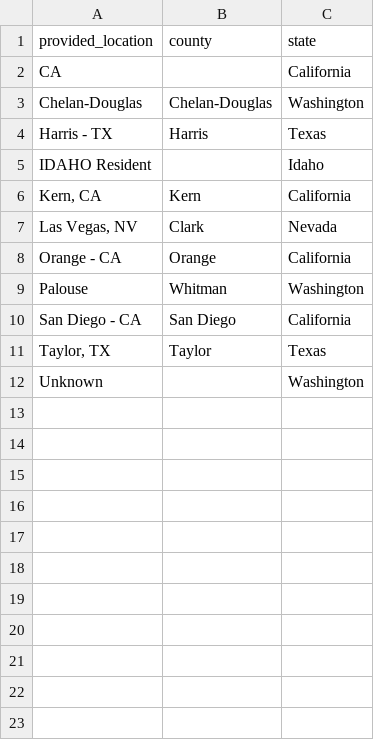
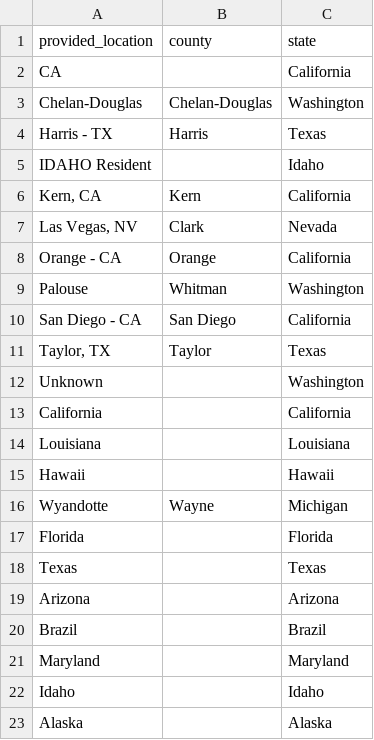
Before and after one commit to seattleflu/assembly, a TSV file: submissions/source-data/manual_location_annotations.tsv, drawn as a sheet; the diff names each change by its address in the sheet, - before the commit and + after, or states it on an @@ line.

Commit message:
Update manual_location_annotations.tsv

```diff
--- a/submissions/source-data/manual_location_annotations.tsv
+++ b/submissions/source-data/manual_location_annotations.tsv
+row 13: California |  | California
+row 14: Louisiana |  | Louisiana
+row 15: Hawaii |  | Hawaii
+row 16: Wyandotte | Wayne | Michigan
+row 17: Florida |  | Florida
+row 18: Texas |  | Texas
+row 19: Arizona |  | Arizona
+row 20: Brazil |  | Brazil
+row 21: Maryland |  | Maryland
+row 22: Idaho |  | Idaho
+row 23: Alaska |  | Alaska
```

——————

> **Task statement**:
Please state how many lines in the entries above include the string "submissions", and write only that number.

> **Exercise solution**:
3